LAYTON -- The first time he experienced winter in Utah, Vern Thompson was glued to the window of his house. Not to watch the snow falling, but to see what his neighbors did.
"I didn't know what to do," he said. "They were shoveling their driveway and the sidewalks, so I figured I should too."
Having recently moved to Layton from Hawaii, Thompson and his family had more to adjust to than just the snow. One immediate problem was finding some familiar food. With the closest Hawaiian BBQ restaurants in Bountiful and Salt Lake City, the Thompsons spent at least two nights a week leaving Layton.
"When you grow up with something, you have to have it," Thompson said.
Now, they just go to their own restaurant.
Vern and his wife, Loui Toomalatai-Thompson, opened Big Sai's Hawaiian BBQ, at 2672 North Hill Field Road, about two months ago. The restaurant, sitting between Northridge High School and Hill Air Force Base, has already produced enough regulars that Loui said they could shout people's names out when they walk through the door.
"This is the kind of place we wanted," Loui said. "It's an extension from my house. In our culture, it's all about sharing what you have."
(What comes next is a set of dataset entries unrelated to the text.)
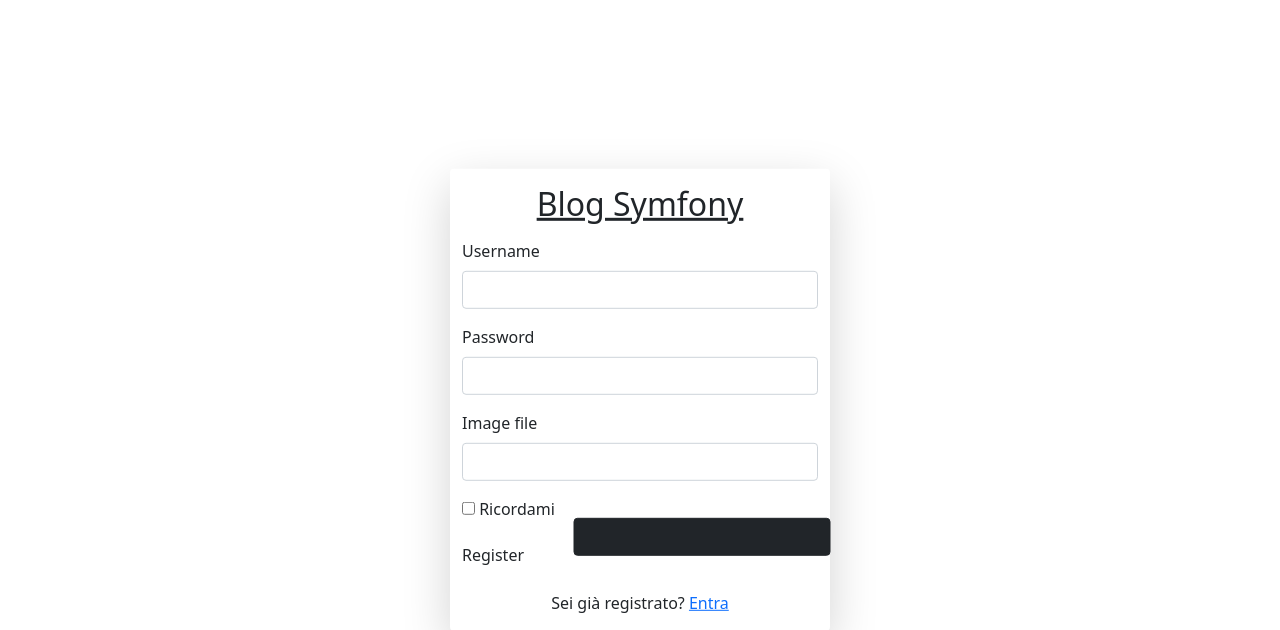
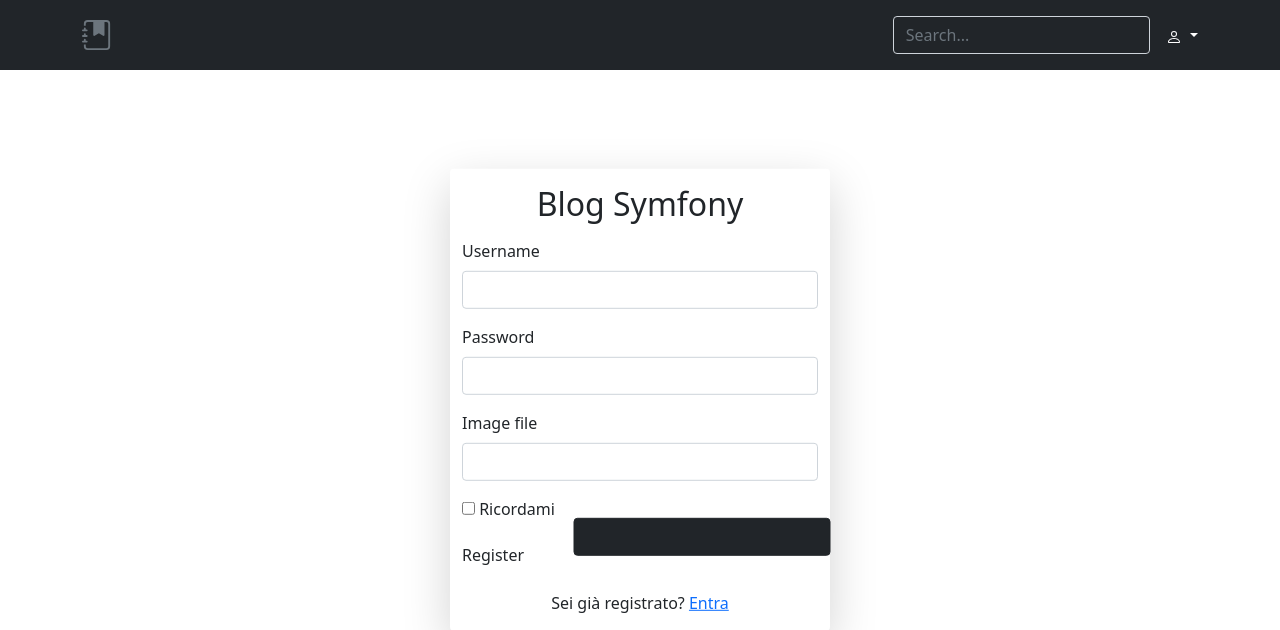
Before and after one commit to SultanZhunushov/BlogSymfony, a Symfony app: template templates/registration/register.html.twig in a window 1280 px wide. Shown: the top 630 px of the page. Run offline with Twig, Linux system fonts and the light colour scheme; the template is opened without the code that fills it, so the values that code supplies are empty; form fields are guessed from the names that the template uses; some libraries are stand-ins or nearby versions.

Commit message:
fixed css

```diff
--- a/public/css/style.css
+++ b/public/css/style.css
@@ -85,7 +85,7 @@
 }
 .cards,
 .news {
-  flex-flow: row wrap;
+  flex-flow: row wrap
 }
 .cards .card,
 .news .card {
--- /dev/null
+++ b/public/js/search.js
@@ -0,0 +1 @@
+"use strict";
--- a/src/Controller/BlogController.php
+++ b/src/Controller/BlogController.php
@@ -61,9 +61,9 @@
                 } catch (FileException $e) {
                     $this->addFlash('error', 'Image cannot be saved.');
                 }
-                $blog->setUser($this->getUser());
                 $blog->setImage($newFilename);
             }
+            $blog->setUser($this->getUser());
             $entityManager->persist($blog);
             $entityManager->flush();
             $this->addFlash('success', 'Blog was created!');
--- a/src/Controller/RegistrationController.php
+++ b/src/Controller/RegistrationController.php
@@ -70,7 +70,7 @@
         }
 
         return $this->render('registration/register.html.twig', [
-            'registrationForm' => $form->createView(),
+            'registrationForm' => $form->createView()
         ]);
     }
 }
--- a/src/Controller/SecurityController.php
+++ b/src/Controller/SecurityController.php
@@ -23,7 +23,7 @@
         // last username entered by the user
         $lastUsername = $authenticationUtils->getLastUsername();
 
-        return $this->render('security/login.html.twig', ['last_username' => $lastUsername, 'error' => $error, 'user'=>$this->getUser()]);
+        return $this->render('security/login.html.twig', ['last_username' => $lastUsername, 'error' => $error]);
     }
 
     /**
--- a/templates/base.html.twig
+++ b/templates/base.html.twig
@@ -1,7 +1,7 @@
 <html>
     <head>
         <meta charset="UTF-8">
-        <title>{% block title %}BloBlo{% endblock %}</title>
+        <title>{% block title %}Blog Symfony{% endblock %}</title>
         {# Run `composer require symfony/webpack-encore-bundle`
            and uncomment the following Encore helpers to start using Symfony UX #}
         <link href="https://cdn.jsdelivr.net/npm/bootstrap@5.0.0-beta3/dist/css/bootstrap.min.css" rel="stylesheet" integrity="sha384-eOJMYsd53ii+scO/bJGFsiCZc+5NDVN2yr8+0RDqr0Ql0h+rP48ckxlpbzKgwra6" crossorigin="anonymous">
--- a/templates/blog/create.html.twig
+++ b/templates/blog/create.html.twig
@@ -1,5 +1,6 @@
 {% extends 'base.html.twig' %}
 
+{% block title %}New Blog{% endblock %}
 {% block body %}
     {% include "header.html.twig" with {'user': user} %}
     <div class="container mt-5">
--- a/templates/blog/list.html.twig
+++ b/templates/blog/list.html.twig
@@ -1,5 +1,6 @@
 {% extends 'base.html.twig' %}
 
+{% block title %}Home{% endblock %}
 {% block stylesheets %}
     <!-- https://codepen.io/mrReiha/pen/RwPgLeM -->
     <link href="css/style.css" rel="stylesheet">
--- a/templates/header.html.twig
+++ b/templates/header.html.twig
@@ -19,14 +19,20 @@
 
             <div class="dropdown text-end">
                 <a href="#" class="d-block text-white text-decoration-none dropdown-toggle" id="dropdownUser1" data-bs-toggle="dropdown" aria-expanded="false">
-                    {% if user is not null %}
-                        {% if user.getImage() is not null %}
-                            <img src="{{ asset("uploads/"~user.image) }}" alt="user_image" width="32" height="32" class="rounded-circle">
+                    {% if user is defined %}
+                        {% if user is not null %}
+                            {% if user.getImage() is not null %}
+                                <img src="{{ asset("uploads/"~user.image) }}" alt="user_image" width="32" height="32" class="rounded-circle">
+                            {% endif %}
                         {% else %}
                             <svg xmlns="http://www.w3.org/2000/svg" width="16" height="16" fill="currentColor" class="bi bi-person" viewBox="0 0 16 16">
                                 <path d="M8 8a3 3 0 1 0 0-6 3 3 0 0 0 0 6zm2-3a2 2 0 1 1-4 0 2 2 0 0 1 4 0zm4 8c0 1-1 1-1 1H3s-1 0-1-1 1-4 6-4 6 3 6 4zm-1-.004c-.001-.246-.154-.986-.832-1.664C11.516 10.68 10.289 10 8 10c-2.29 0-3.516.68-4.168 1.332-.678.678-.83 1.418-.832 1.664h10z"/>
                             </svg>
                         {% endif %}
+                    {% else %}
+                        <svg xmlns="http://www.w3.org/2000/svg" width="16" height="16" fill="currentColor" class="bi bi-person" viewBox="0 0 16 16">
+                            <path d="M8 8a3 3 0 1 0 0-6 3 3 0 0 0 0 6zm2-3a2 2 0 1 1-4 0 2 2 0 0 1 4 0zm4 8c0 1-1 1-1 1H3s-1 0-1-1 1-4 6-4 6 3 6 4zm-1-.004c-.001-.246-.154-.986-.832-1.664C11.516 10.68 10.289 10 8 10c-2.29 0-3.516.68-4.168 1.332-.678.678-.83 1.418-.832 1.664h10z"/>
+                        </svg>
                     {% endif %}
                 </a>
 
--- a/templates/registration/register.html.twig
+++ b/templates/registration/register.html.twig
@@ -3,10 +3,11 @@
 {% block title %}Registrazione{% endblock %}
 
 {% block body %}
+    {% include "header.html.twig" %}
     <div class="container position-absolute top-50 start-50 translate-middle">
         <div class="row justify-content-md-center form-signin">
             <div class="col col-lg-4 shadow-lg rounded">
-                <a href="/" class="link-dark"><h1 class="h2 my-3 fw-normal text-center">Blog Symfony</h1></a>
+                <h1 class="h2 my-3 fw-normal text-center">Blog Symfony</h1>
                 {{ form_start(registrationForm, {'attr': {'class': 'was-validated'}}) }}
 
                 <div class="form-floating mb-3">
--- a/templates/security/login.html.twig
+++ b/templates/security/login.html.twig
@@ -3,11 +3,12 @@
 {% block title %}Login{% endblock %}
 
 {% block body %}
+{% include "header.html.twig" %}
 <form method="post" class="was-validated">
     <div class="container position-absolute top-50 start-50 translate-middle">
         <div class="row justify-content-md-center form-signin">
             <div class="col col-lg-4 shadow-lg rounded">
-                <a href="/" class="link-dark"><h1 class="h2 my-3 fw-normal text-center">Blog Symfony</h1></a>
+                <h1 class="h2 my-3 fw-normal text-center">Blog Symfony</h1>
 
                 <div class="form-group my-3">
                     <label for="inputUsername">Username</label>
```
Also changed, not shown: templates/blog/show.html.twig (+4 -3 lines).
The Thompsons moved to Layton two winters ago after Loui was diagnosed with a brain tumor. The tumor is about the size of a BB and not life-threatening, although it causes symptoms that Loui has to deal with every day. Loui, who counts the time by the number of winters her family has survived, said she is now living off medication and wanted to be closer to family for moral support.
"Now my kids have 31 cousins to play with," Loui said.
The Thompsons have three daughters -- Talia, 12, Alosina, 11, and Ema, 7 -- and one son. Nine-year-old Isaia, now measuring in at an even 5 feet and weighing 125 pounds, was the inspiration behind the name of the restaurant. Born two weeks early, Isaia weighed 11 pounds, 4.5 ounces and measured 23 inches.
The big baby was such a novelty in Laie that local high school football coaches brought gifts to the Thompsons and encouraged the parents to send the future football player to their high school when it is time for him to play.
The Thompsons want to not only be a part of the community here, but bring some of the Hawaiian culture to Utah.
The first step, deciding the menu for Big Sai's, was easy.
"These are the things my kids like to eat," Loui said. "We plan on expanding the menu, we just didn't know how much to do at first."
When designing Big Sai's T-shirts, the Thompsons made sure to have "Broke da mouf" on the back. That is a saying in Hawaii that the locals use for food so good that it breaks your mouth apart.
"We want to share the aloha spirit and culture with the people here," Vern said. "We want to be a part of this wonderful community."